We have a singular report from Spain of England having ceeded Minorca to Russia to prevent the execution the present Spanish Expedition from Cadiz is intended against that Island.4
Two American privateers Cruising in the Bay of Biscay discoverd a Cutter whose superior sailing put it out of their power to take her to decoy her they engaged each other the one under English the other under American Colours the Cutter bore down to take part with the supposed English privateer came under her Quarter so soon as out of the power of the Cutter to escape each Privateer bore round her and obliged her to strike she proved a Packet from Rodney with dispatchs which the officer destroyd we shall be informd on Thursday of the perticulars they have been able to colect from the Officers on board. The Cutter is carried into Bilboa.
On advice of the Loss of the Marquis de la fayett I wrote Doct. Franklin offering a considerable supply of Cloathing which should { 445 } have been on this on board the Ships bound for the United States I have not been honor'd with an Answer had my offers been Accepted we have ready for Sea conveyences direct on Moderate Terms.5
With respect I have the Honor to be Sir Your most obedient H Servant
[signed] John Bondfield
RC (Adams Papers); addressed: “His Excellency John Adams. Esq Minister Plenipoty. from the United States of America at Amsterdam”; endorsed: “Mr. Bondfield. 7. Aug. 1781.”
1. On 18 Aug. the fleet landed 14,000 Spanish and French troops at Minorca. The 2,700 man British garrison withstood a siege until 5 Feb. 1782, when disease forced its surrender (Mackesy, War for America, p. 397, 438).
2. The combined fleet sailed on 23 July to cover the expedition to Minorca. It remained at sea only until 5 Sept. and took no action against Darby's outnumbered Channel fleet (same, p. 397; James, British Navy in Adversity, p. 307).

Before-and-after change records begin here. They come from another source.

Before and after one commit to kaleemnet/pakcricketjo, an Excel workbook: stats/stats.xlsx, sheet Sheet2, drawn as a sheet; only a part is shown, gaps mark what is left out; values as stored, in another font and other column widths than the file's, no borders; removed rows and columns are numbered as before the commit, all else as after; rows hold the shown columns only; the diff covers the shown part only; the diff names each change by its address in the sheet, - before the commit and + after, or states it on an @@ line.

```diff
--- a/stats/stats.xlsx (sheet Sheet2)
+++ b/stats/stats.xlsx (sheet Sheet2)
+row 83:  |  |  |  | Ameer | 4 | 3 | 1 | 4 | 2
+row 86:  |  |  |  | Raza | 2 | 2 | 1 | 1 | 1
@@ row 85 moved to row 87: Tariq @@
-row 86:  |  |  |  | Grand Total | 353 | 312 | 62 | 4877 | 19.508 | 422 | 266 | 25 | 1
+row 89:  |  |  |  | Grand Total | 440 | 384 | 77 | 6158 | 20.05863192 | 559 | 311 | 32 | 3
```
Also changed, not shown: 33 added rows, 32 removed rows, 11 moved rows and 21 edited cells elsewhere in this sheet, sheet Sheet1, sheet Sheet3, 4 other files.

3. The strength of Darby's fleet given by Bondfield is approximately correct. It sailed from Spithead near the end of July to protect incoming West Indian convoys. For part of its voyage the fleet was accompanied by three ships of the line under the command of Adm. Digby, Adm. Arbuthnot's successor as commander in chief in American waters. When Darby learned that the Franco-Spanish fleet was at sea, he abandoned his mission and by 25 Aug. was at Torbay preparing to defend the Channel (Mackesy, War for America, p. 397; James, British Navy in Adversity, p. 306).
4. During the Hussey-Cumberland negotiations in 1780, Spain called for the cession of Gibraltar and Minorca in return for Oran and Mers el Kébir on the Barbary Coast, but Britain summarily rejected the proposal. In early 1781 Britain offered Minorca to Russia as a means to forestall Russian intervention in the Anglo-Dutch war, rather than to counter a Spanish attack on the island (Morris, Peacemakers, p. 54; Mackesy, War for America, p. 383–384).
5. Neither Bondfield's letter to Benjamin Franklin nor any reply by Franklin has been found. See Bondfield's letter of 11 July to the Committee for Foreign Affairs (PCC, No. 92, f. 451–454).
Cite web page as: Founding Families: Digital Editions of the Papers of the Winthrops and the Adamses, ed.C. James Taylor. Boston: Massachusetts Historical Society, 2018.